ASSIGNED TASK: All entries below must be retyped exactly, though pictures are to be skipped.

DATA SECTION:

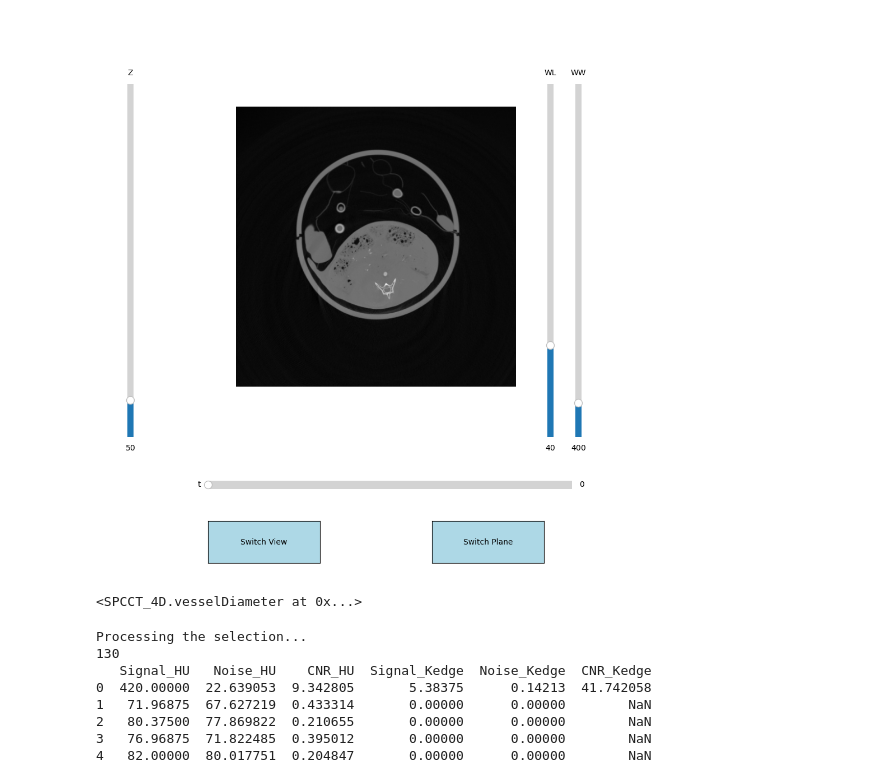
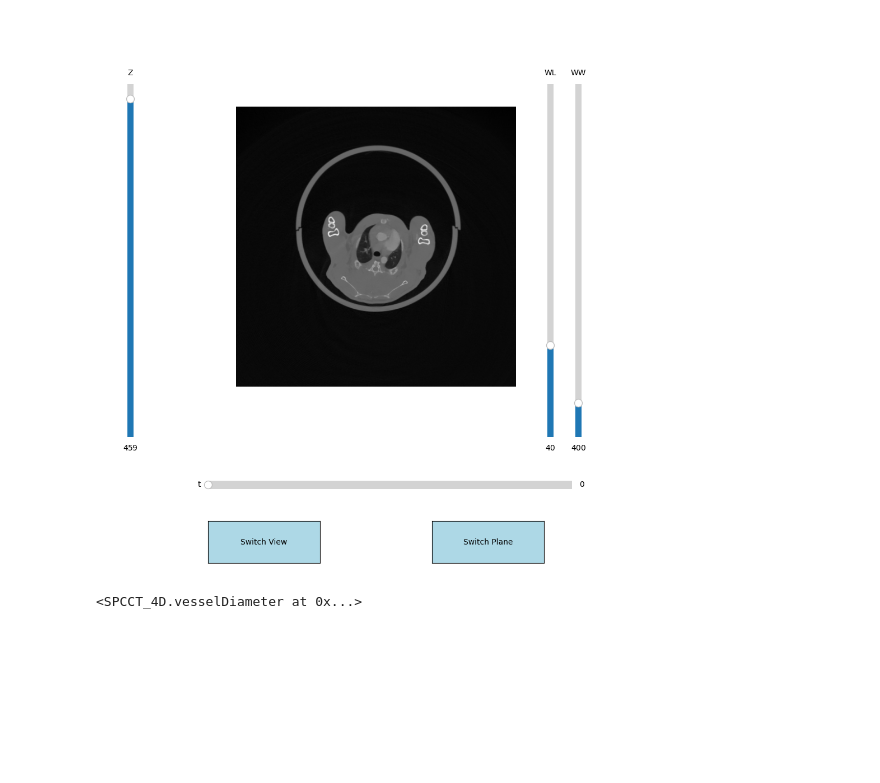
Before and after one commit to dandycodingpipe/pyKOLOR, a Jupyter notebook: notebook.ipynb, the cells around one changed output. Saved outputs shown, nothing was run; the diff lists cells and outputs as text; code cells hidden in the pictures; blank space fills up the shorter version.

```diff
--- a/notebook.ipynb
+++ b/notebook.ipynb
@@ -1,11 +1,22 @@
 # %%
 from SPCCT_4D import Sample, Timepoint, Viewer, vesselDiameter
 # Calling the bunny army
-s1 = Sample(1)
-s2 = Sample(2)
-s3 = Sample(3)
-s4 = Sample(4)
-s6 = Sample(6)
-s9 = Sample(9)
+#s1 = Sample(1)
+#s2 = Sample(2)
+#s3 = Sample(3)
+#s4 = Sample(4)
+#s6 = Sample(6)
+
+
+d1 = Sample("dotarem1")
+d2 = Sample("dotarem2")
+d3 = Sample("dotarem3")
+d4 = Sample("dotarem4")
+d5 = Sample("dotarem5")
+d6 = Sample("dotarem6")
+
+
+
+#s9 = Sample(9)
 # %% [output]
 Available directories:
@@ -31,17 +72,12 @@ viewS4 = Viewer(s3)
 # %%
 from SPCCT_4D import vesselDiameter
 %matplotlib widget
-samp = s3
-vesselDiameter(samp, "Masks\\IRA_s3_159.npy")
+samp = s1
+#vesselDiameter(samp, "Masks\\IVC_s4_292_t1.npy")
+vesselDiameter(samp, "Masks\\SAA_s1_459.npy")
+
+
 #vesselDiameter(samp, None)
 # %% [output]
-[figure, old version]
+[figure, new version]
 <SPCCT_4D.vesselDiameter at 0x...>
-Processing the selection...
-130
-   Signal_HU   Noise_HU    CNR_HU  Signal_Kedge  Noise_Kedge  CNR_Kedge
-0  420.00000  22.639053  9.342805       5.38375      0.14213  41.742058
-1   71.96875  67.627219  0.433314       0.00000      0.00000        NaN
-2   80.37500  77.869822  0.210655       0.00000      0.00000        NaN
-3   76.96875  71.822485  0.395012       0.00000      0.00000        NaN
-4   82.00000  80.017751  0.204847       0.00000      0.00000        NaN
```
Also changed, not shown: parts of 5 cells of this notebook, 13 other files.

EXERCISE OUTPUT:
Before and after one commit to dandycodingpipe/pyKOLOR, a Jupyter notebook: notebook.ipynb, the cells around one changed output. Saved outputs shown, nothing was run; the diff lists cells and outputs as text; code cells hidden in the pictures; blank space fills up the shorter version.

```diff
--- a/notebook.ipynb
+++ b/notebook.ipynb
@@ -1,11 +1,22 @@
 # %%
 from SPCCT_4D import Sample, Timepoint, Viewer, vesselDiameter
 # Calling the bunny army
-s1 = Sample(1)
-s2 = Sample(2)
-s3 = Sample(3)
-s4 = Sample(4)
-s6 = Sample(6)
-s9 = Sample(9)
+#s1 = Sample(1)
+#s2 = Sample(2)
+#s3 = Sample(3)
+#s4 = Sample(4)
+#s6 = Sample(6)
+
+
+d1 = Sample("dotarem1")
+d2 = Sample("dotarem2")
+d3 = Sample("dotarem3")
+d4 = Sample("dotarem4")
+d5 = Sample("dotarem5")
+d6 = Sample("dotarem6")
+
+
+
+#s9 = Sample(9)
 # %% [output]
 Available directories:
@@ -31,17 +72,12 @@ viewS4 = Viewer(s3)
 # %%
 from SPCCT_4D import vesselDiameter
 %matplotlib widget
-samp = s3
-vesselDiameter(samp, "Masks\\IRA_s3_159.npy")
+samp = s1
+#vesselDiameter(samp, "Masks\\IVC_s4_292_t1.npy")
+vesselDiameter(samp, "Masks\\SAA_s1_459.npy")
+
+
 #vesselDiameter(samp, None)
 # %% [output]
-[figure, old version]
+[figure, new version]
 <SPCCT_4D.vesselDiameter at 0x...>
-Processing the selection...
-130
-   Signal_HU   Noise_HU    CNR_HU  Signal_Kedge  Noise_Kedge  CNR_Kedge
-0  420.00000  22.639053  9.342805       5.38375      0.14213  41.742058
-1   71.96875  67.627219  0.433314       0.00000      0.00000        NaN
-2   80.37500  77.869822  0.210655       0.00000      0.00000        NaN
-3   76.96875  71.822485  0.395012       0.00000      0.00000        NaN
-4   82.00000  80.017751  0.204847       0.00000      0.00000        NaN
```
Also changed, not shown: parts of 5 cells of this notebook, 13 other files.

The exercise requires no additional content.